Operating System Group (OSG)
Our Research and Teaching activities are centered around operating systems: From hardware over system software up to languages and compilers with a focus on constructive methods for the design and development of adaptable and versatile system software. The group is led by Christian Dietrich
Lars Wrenger presents our paper LLFree: Scalable and Optionally-Persistent Page-Frame Allocation at the 2023 USENIX Annual Technical Conference (ATC '23) in Boston, MA, USA. The page-frame allocator ist the most fundamental memory-management component in any operating system. In the paper we present LLFree, the design and design principles for a new lock- and log-free page-frame allocator that provides for excellent scalability on multi-core platforms as well as crash consistency on nonvolatile memories. Compared to the Linux frame allocator, LLFree reduces the allocation time for concurrent 4 KiB allocations by up to 88 percent and for 2 MiB allocations by up to 98 percent. For memory compaction, LLFree decreases the number of required page movements by 64 percent. LLFree is an important bulidung block for our ParPerOS project.
For the extensive and easy to reproduce benchmark results, we got the Distinguished Artifact Award. Congrats, Lars!
Dominik Töllner presents our paper MELF: Multivariant Executables for a Heterogeneous World at the 2023 USENIX Annual Technical Conference (ATC '23) in Boston, MA, USA. In the paper we present the Multivariant ELF (MELF) approach, which makes it possible to provide multiple per-function compile-time variants within the same binary and flexibly switch between them at run-time, optionally on a per-thread granularity. As MELFs are implemented on binary level (linker, loader), they do not depend on specific language features or compilers and can be easily applied to existing projects. In case studies with SQLite, memcached, MariaDB and a benchmark for heterogeneous architectures with overlapping ISAs, we show how MELFs can be employed to provide per-client performance isolation of expensive compile-time security or debugging features and adapt to extended instruction sets, when they are actually available. The support for MELFs is an important buliding block for our ATLAS project and also related to the ParPerOS project.

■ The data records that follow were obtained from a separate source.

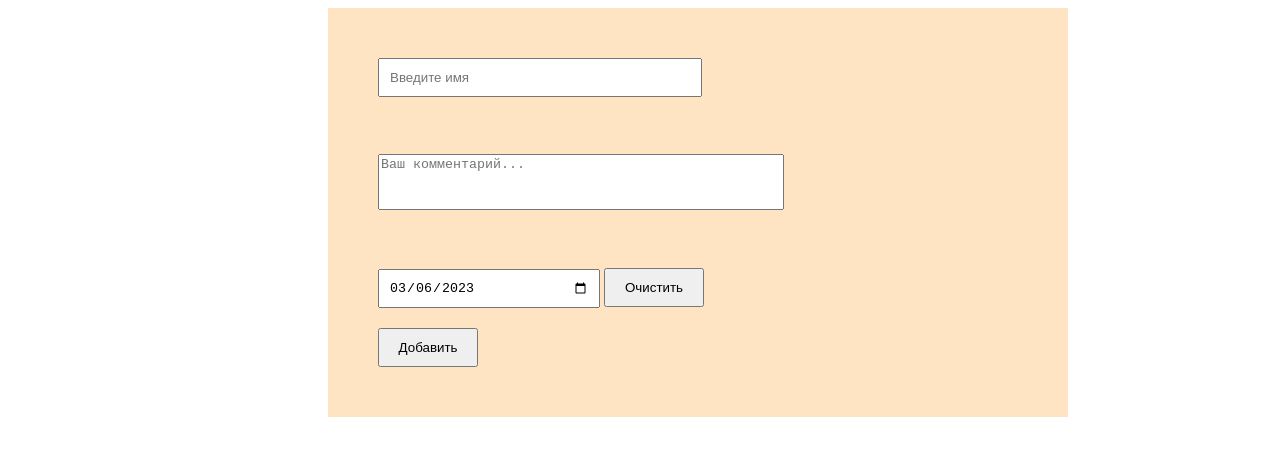
Repository: Grid-Master/commentList
Page: index.html
These files come from the project's save history. The page is drawn as it stood at one moment and after the next save; the edit follows.
The browser window is 1280 px wide. The pictures show the whole page.

Above is the page before, as saved 2023-03-12 23:45:36.

### index.html
<!DOCTYPE html>
<html lang="en">
  <head>
    <meta charset="UTF-8" />
    <meta http-equiv="X-UA-Compatible" content="IE=edge" />
    <meta name="viewport" content="width=device-width, initial-scale=1.0" />
    <title>Comments</title>
    <style>
      form {
        width: 50vw;
        margin-left: 25vw;
        background-color: bisque;
        display: flex;
        flex-direction: column;
        padding: 50px;
      }

      input[type='text'] {
        width: 300px;
        padding: 10px;
        margin-bottom: 20px;
      }
      textarea {
        width: 400px;
        height: 50px;
        resize: none;
        margin-bottom: 20px;
      }

      input[type='date'] {
        width: 200px;
        padding: 9px;
        margin-bottom: 20px;
      }

      button {
        width: 100px;
        padding: 10px;
      }

      #nameReq,
      #commentReq {
        color: red;
      }

      .unliked {
        background-image: url('./images/istockphoto-1136351242-612x612.jpg');
        background-size: cover;
        cursor: pointer;
      }
      .liked {
        background-image: url('./images/Multimedia__28107_29.jpg');
      }
    </style>
  </head>
  <body>
    <form onsubmit="addComment(); return false">
      <input id="name" type="text" placeholder="Введите имя" required />
      <h3 id="nameReq"></h3>
      <textarea id="comment" placeholder="Ваш комментарий..." required></textarea>
      <h3 id="commentReq"></h3>
      <div>
        <input type="date" id="date" />
        <button type="button" onclick="clearDate()">Очистить</button>
      </div>
      <button type="submit">Добавить</button>
    </form>
    <ul id="commentList"></ul>
    <script src="./script.js"></script>
  </body>
</html>

### script.js
let nameReq = document.getElementById('nameReq');
let commentReq = document.getElementById('commentReq');
let nameInput = document.getElementById('name');
let commentInput = document.getElementById('comment');
let dateInput = document.getElementById('date');
document.getElementById('date').valueAsDate = new Date();

function clearDate() {
  document.getElementById('date').valueAsDate = null;
}

nameInput.addEventListener('change', () => {
  if (nameInput.value == '') {
    nameReq.innerText = 'Введите имя!';
  } else {
    nameReq.innerText = '';
  }
});

commentInput.addEventListener('change', () => {
  if (commentInput.value == '') {
    commentReq.innerText = 'Введите комментарий!';
  } else {
    commentReq.innerText = '';
  }
});

function addComment() {
  let name = nameInput.value;
  let comment = commentInput.value;
  let date = dateInput.valueAsDate;
  let list = document.getElementById('commentList');

  let nameEl = document.createElement('h3');
  let commentEl = document.createElement('p');
  let dateEl = document.createElement('h4');
  let deleteEl = document.createElement('button');
  let likeEl = document.createElement('div');
  let container = document.createElement('div');

  nameEl.innerHTML = name;
  commentEl.innerHTML = comment;
  deleteEl.textContent = 'Удалить комментарий';
  likeEl.style.width = '100px';
  likeEl.style.height = '100px';
  likeEl.className = 'unliked';

  deleteEl.addEventListener('click', () => {
    deleteEl.parentElement.remove();
  });

  likeEl.addEventListener('click', () => {
    likeEl.classList.toggle('liked');
  });
  if (date != null) {
    if (date.toLocaleDateString() == new Date().toLocaleDateString()) {
      dateEl.innerHTML = `Сегодня в ${new Date().toLocaleTimeString()}`;
      container.append(nameEl, commentEl, dateEl, deleteEl, likeEl);
    } else if (date.toLocaleDateString() == new Date(Date.now() - 86400000).toLocaleDateString()) {
      dateEl.innerHTML = `Вчера в ${new Date().toLocaleTimeString()}`;
      container.append(nameEl, commentEl, dateEl, deleteEl, likeEl);
    } else {
      dateEl.innerHTML = `${date.toLocaleDateString()} в ${new Date().toLocaleTimeString()}`;
      container.append(nameEl, commentEl, dateEl, deleteEl, likeEl);
    }
  } else {
    container.append(nameEl, commentEl, deleteEl, likeEl);
  }
  list.append(container);
  nameInput.value = '';
  commentInput.value = '';
  dateInput.value = null;
}

After the next save:
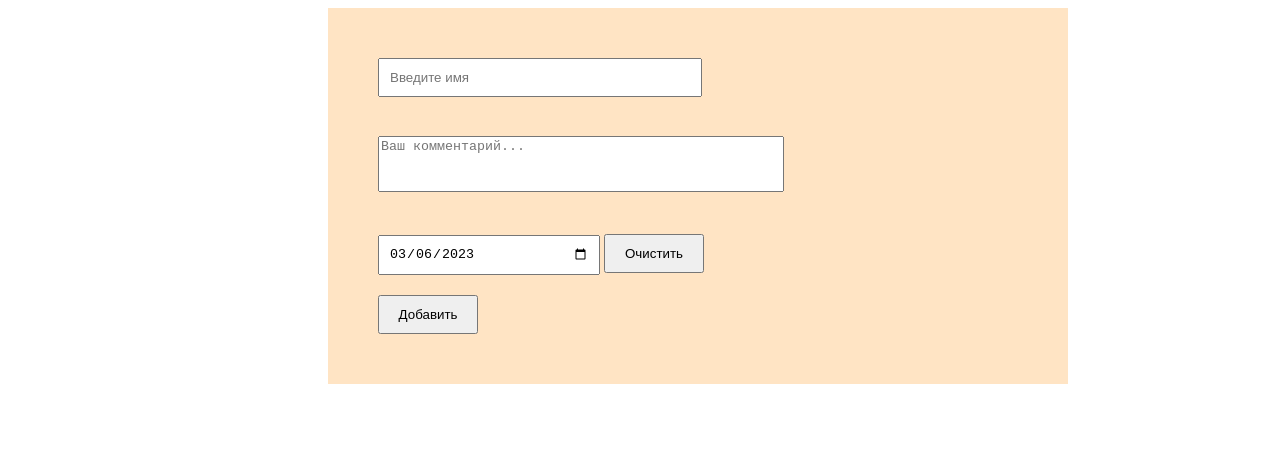
Saved 79 s later.
--- a/index.html
+++ b/index.html
@@ -55,10 +55,14 @@
   </head>
   <body>
     <form onsubmit="addComment(); return false">
-      <input id="name" type="text" placeholder="Введите имя" required />
-      <h3 id="nameReq"></h3>
-      <textarea id="comment" placeholder="Ваш комментарий..." required></textarea>
-      <h3 id="commentReq"></h3>
+      <div>
+        <input id="name" type="text" placeholder="Введите имя" required />
+        <h3 id="nameReq"></h3>
+      </div>
+      <div>
+        <textarea id="comment" placeholder="Ваш комментарий..." required></textarea>
+        <h3 id="commentReq"></h3>
+      </div>
       <div>
         <input type="date" id="date" />
         <button type="button" onclick="clearDate()">Очистить</button>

Niklas Gollenstede presents our paper reUpNix: Reconfigurable and Updateable Embedded Systems at the 24th ACM SIGPLAN/SIGBED International Conference on Languages, Compilers, and Tools for Embedded Systems (LCTES '23) in Orlando, FL, USA. The paper discusses reUpNix, a tool based on NixOS designed to simplify and optimize the life cycle management of embedded Linux stacks. reUpNix addresses the shortcomings of NixOS for embedded systems, reducing its installation size by up to 86% and making system updates smaller and failure atomic. It also enables integration of third-party OCI images, with fine-grained file deduplication leading to a 24% reduction in required on-disk space. The implementation of reUpNix promises to enhance the efficiency of embedded Linux systems, particularly in high-cost deployment situations like space operations. reUpNix is related to the ATLAS project.

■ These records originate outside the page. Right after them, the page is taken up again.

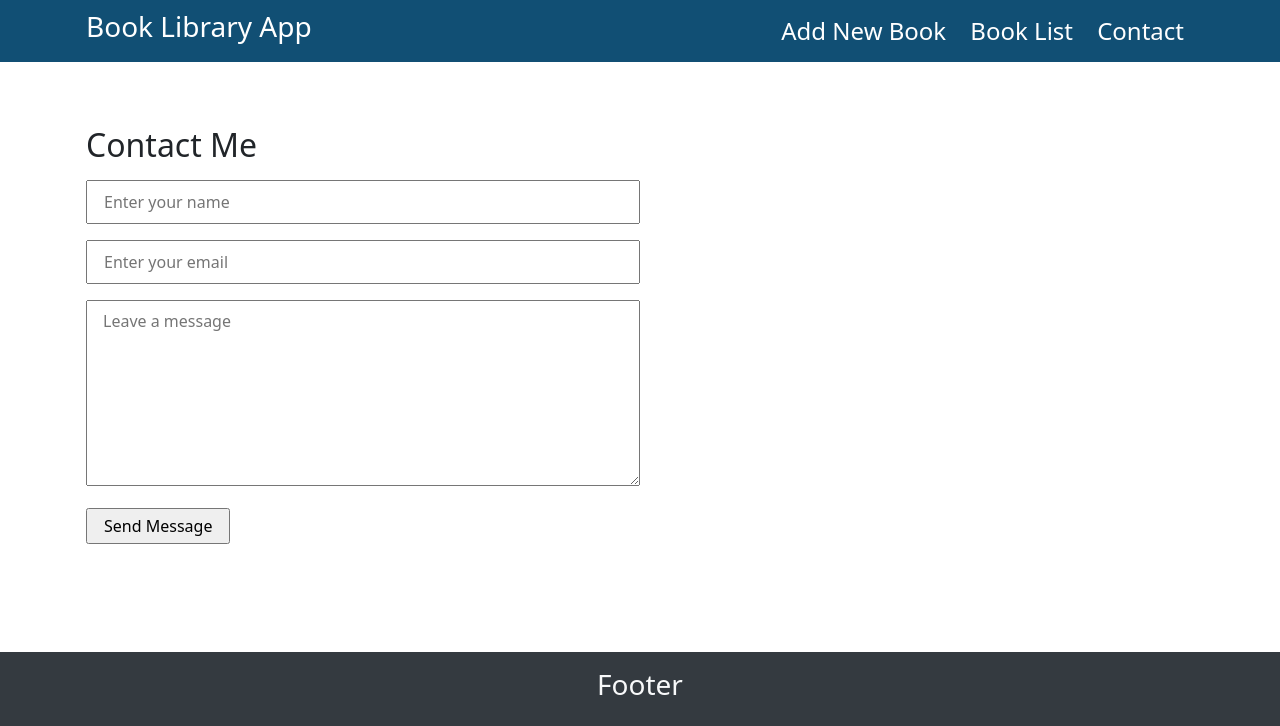
Repository: just-mann/booklibrary-app
Page: http://localhost/contact
The author's editor kept a copy of each file at every save. The page is drawn from the files as they stood at one save, then again after the next save.
The browser window is 1280 px wide. The pictures show the whole page.
The page is served by the project's Node server (app.js).

Above is the page before, as saved 2021-06-06 04:50:55.

### views/contact.ejs
<!DOCTYPE html>
<html lang="en">
<%- include('./partials/Header') %>
<body>
    <%- include('./partials/Navbar') %>
    <div class="container py-3 contact">
        <div class="w-50 p-5 px-0">
            <form class="px-0">
              <h2>Contact Me</h2>
                <div class="my-3">
                  <input class="px-3 py-2 name w-100" type="text" name="name" id="name" placeholder="Enter your name" required>
                </div>
                <div class="my-3">
                  <input class="px-3 py-2 email w-100" type="email" name="email" id="email" placeholder="Enter your email" required>
                </div>
                <div class="my-3">
                  <textarea class="px-3 py-2 w-100" name="message" id="" cols="30" rows="7" placeholder="Leave a message" required></textarea>
                </div>
                <div class="my-3">
                  <input class="px-3 py-1 submitBtn" type="submit" value="Send Message">
                </div>
            </form>
          </div>
    </div>
    <%- include('./partials/Footer') %>
</body>
</html>

### views/partials/Header.ejs
<head>
    <meta charset="UTF-8">
    <meta name="viewport" content="width=device-width, initial-scale=1.0">
    <title><%= title %></title>
    <link rel="stylesheet" href="https://stackpath.bootstrapcdn.com/bootstrap/5.0.0-alpha1/css/bootstrap.min.css" integrity="sha384-r4NyP46KrjDleawBgD5tp8Y7UzmLA05oM1iAEQ17CSuDqnUK2+k9luXQOfXJCJ4I" crossorigin="anonymous">
    <script src="https://cdn.jsdelivr.net/npm/popper.js@1.16.0/dist/umd/popper.min.js" integrity="sha384-Q6E9RHvbIyZFJoft+2mJbHaEWldlvI9IOYy5n3zV9zzTtmI3UksdQRVvoxMfooAo" crossorigin="anonymous"></script>
    <link rel="stylesheet" href="https://unpkg.com/aos@next/dist/aos.css" />
    <link rel="stylesheet" href="https://unpkg.com/aos@next/dist/aos.css" />
    <script src="https://stackpath.bootstrapcdn.com/bootstrap/5.0.0-alpha1/js/bootstrap.min.js" integrity="sha384-oesi62hOLfzrys4LxRF63OJCXdXDipiYWBnvTl9Y9/TRlw5xlKIEHpNyvvDShgf/" crossorigin="anonymous"></script>
    <link rel="stylesheet" href="/style.css">
  </head>

### views/partials/Navbar.ejs
<nav class="container-fluid sticky-top">
    <div class="container">
        <a href="/" class="logo"><h3>Book Library App</h3></a>
        <div class="nav__links">
            <a href="/">Add New Book</a>
            <a href="/booklist">Book List</a>
            <a href="/contact">Contact</a>
        </div>
    </div>
</nav>

### views/partials/Footer.ejs
<footer class="bg-dark py-3 text-light text-center">
    <script src="https://ajax.googleapis.com/ajax/libs/jquery/3.5.1/jquery.min.js"></script>
    <script src="/script.js"></script>
    <div class="container">
        <h3>Footer</h3>
    </div>
</footer>
<script src="https://unpkg.com/aos@next/dist/aos.js"></script>
<script>
  AOS.init();
</script>

### app.js
const express = require('express'); //import express package
const app = express(); //initialize the express app
const bodyParser = require('body-parser') //import body-parser to handle data from the form
const MongoClient = require('mongodb').MongoClient; //import the mongodbClient
const { ObjectId } = require('bson');
const dbName = 'myBookList';
const dbCollectionName = 'bookCollection';

const PORT = process.env.PORT || 5000;


// Configure the body-parser
app.use(bodyParser.urlencoded({ extended: true }));


// Make static files accessible
app.use(express.static('public'));


// Set View Engine
app.set('view engine', 'ejs');



// Connect to Database
const dbURI = 'mongodb+srv://bookUser:cUk4rECaXyAWsNz8@crud-tutorial.xd65d.mongodb.net/myBookList?retryWrites=true&w=majority';
MongoClient.connect(dbURI, { useUnifiedTopology: true })
    .then(client => {

        app.listen(PORT, () => {
            console.log(`App is now running on PORT ${PORT} and Database: ${dbName} is connected`)
        });

        const db = client.db(`${dbName}`);

        const myCollection = db.collection(`${dbCollectionName}`);

        app.post('/books', (req, res) => {
            myCollection.insertOne(req.body)
                .then(result => {
                    console.log('Item added to database...');
                })
                .catch(err => console.log(err));
            res.redirect('bookList');
        })

        app.get('/booklist', (req, res) => {
            myCollection.find().sort({_id: -1}).toArray()
                .then(result => {
                    res.render('bookList', { myList: result, title: "Book List" });
                })
                .catch(err => console.log(err));
        })


        app.get('/booklist/:id', (req, res) => {
            const id = req.params.id;
            myCollection.findOne({ _id: ObjectId(`${id}`)})
                .then(result => {
                    res.render('details', { singleBook: result, title: `Book Detail  -  ${result.title}` })
                })
                .catch(err => console.log(err));
        })


        app.delete('/booklist/:id', (req, res) => {
            const id = req.params.id;
            myCollection.deleteOne({_id: ObjectId(`${id}`)})
                .then(result => {
                    res.json({ redirect: '/booklist'})
                })
                .catch(err => console.log(err));
        })


        app.get('/', (req, res) => {
            res.render('index', { title: "Add New Book" });
        })


        app.get('/contact', (req, res) => {
            res.render('contact', { title: "Contact Me" });
        })

        app.use((req, res) => {
            res.status(404).render('404', { title: '404, Page Not Found'});
        })

    })
    .catch(err => console.log(err));

### public/style.css
* {
    padding: 0;
    margin: 0;
    box-sizing: border-box;
}
body {
    min-height: 100vh;
}

a {
    text-decoration: none;
}

nav {
    background-color: #114f74;
    padding: 10px 0px;
}

nav .container {
    display: flex;
    justify-content: space-between;
    align-items: center;
}

nav .container .logo h3 {
    color: #ffffff;
    font-weight: 350;
}

nav .container .nav__links {
    color: #ffffff;
}

nav .container .nav__links a {
    color: #ffffff;
    font-size: 1.5rem;
    padding: 10px 0px;
    margin: 0px 10px;
    font-weight: 300;
}

.nav__links a:hover {
    color: red;
}

.listDiv {
    display: flex;
    grid-template-columns: repeat(3, 1fr);
}

.list {
    max-width: 350px;
    min-height: 150px;
    margin: 0px 15px;
    background-color: #e2e2e2;
    border-left: 15px solid #41a1b9;
    opacity: 0.9;
    transition: opacity 0.6s;
}

.list:hover {
    opacity: 1;
}


/* Home Page */
.home {
    height: 82.3vh;
}

.home .homeDiv, .contact .contactDiv {
    /* background: yellow; */
    max-width: 400px;
    margin: 0 auto;
}



/* Book List Page */
.bookList {
    min-height: 81.3vh;
}






/* details page */
.details {
    height: 81.5vh;
}



.bookSummary {
    max-width: 500px;
    background: yellow;
}



/* Contact Page */
.contact {
    height: 82vh;
}

Loaded but not shown: public/script.js (no stored copy; drawn as an empty file)

After the next save:
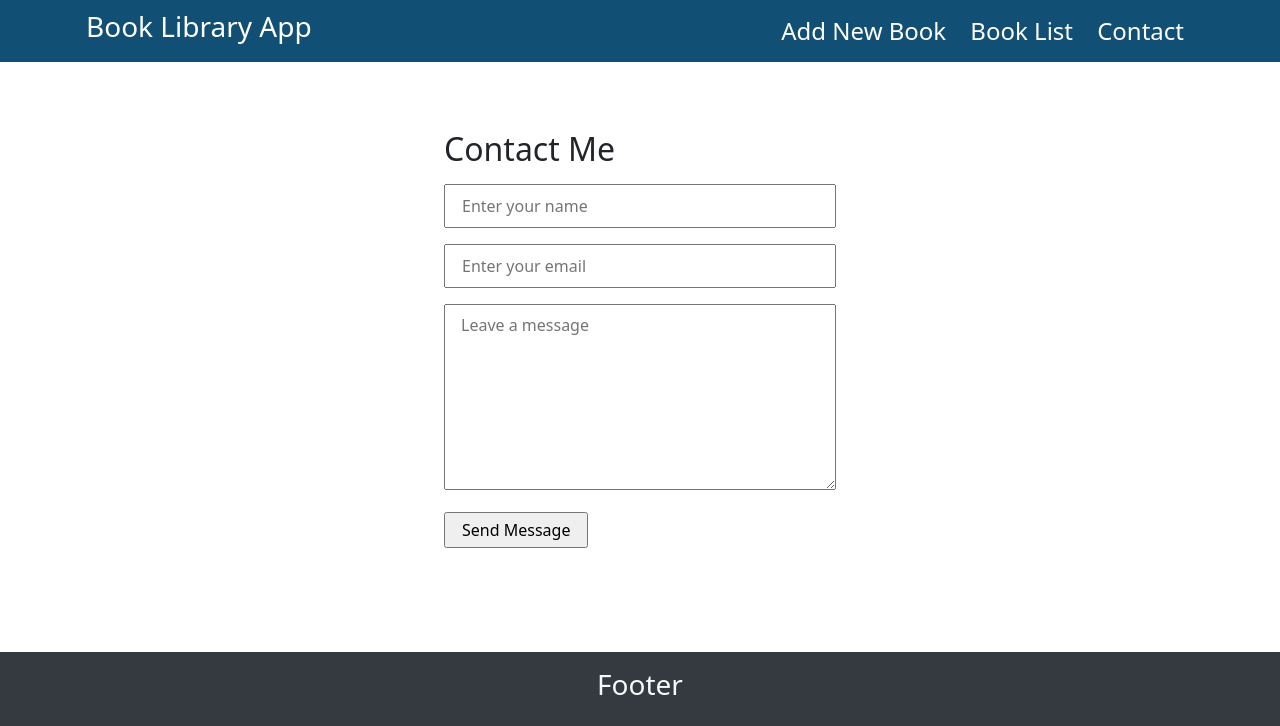
Saved 6 s later.
--- a/views/contact.ejs
+++ b/views/contact.ejs
@@ -4,7 +4,7 @@
 <body>
     <%- include('./partials/Navbar') %>
     <div class="container py-3 contact">
-        <div class="w-50 p-5 px-0">
+        <div class="p-5 p-xs-1 p-sm-1 p-md-1 py-2 px-0 mt-5 contactDiv">
             <form class="px-0">
               <h2>Contact Me</h2>
                 <div class="my-3">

Florian Rommel presents our paper Thread-Level Attack-Surface Reduction at the 24th ACM SIGPLAN/SIGBED International Conference on Languages, Compilers, and Tools for Embedded Systems (LCTES '23) in Orlando, FL, USA. In the paper we present a new debloating technique to reduce the attack surface in running multi-threaded server processes. Unlike existing approaches, which can eliminate code only in shared libraries and for the whole process, thread-level attack-surface reduction (TLASR) eliminates unused code on a per-thread level. Technically, this works by deriving thread-specific text segment views, which in Linux are implemented by mmview concept we introduced in our OSDI '20 paper. In MariaDB, Memcached, OpenSSH and Bash we thereby reduce the number of ROP gadgets by 78–97 percent, rendering an auto-ROP utilitiy ineffective and eliminating all CVE-related functions ever reported for glibc in 97 percent of the case. TLASR is related to the ATLAS project.
Winter is coming and the ELFs have a lot of work to do in Santa's Christmas village. And the ELFs, as the name suggests, are big fans of Linux to get this work done in time. However, until now they only know about those old a crusty interfaces that we inherited from UNIX/POSIX. So, they require your help! On the way, you can learn something about old and new system calls of Linux.
The Operating System Group at the Hamburg University of Technology perpared a System-Call Advent calendar with 24 strace-filled doors for you. On every day of December, you will find a system-call, a concept or an interface of Linux that you might or might not yet know. Behind the door, there is a short article and a small programming exercise, for which we provide a commented solution on the following day.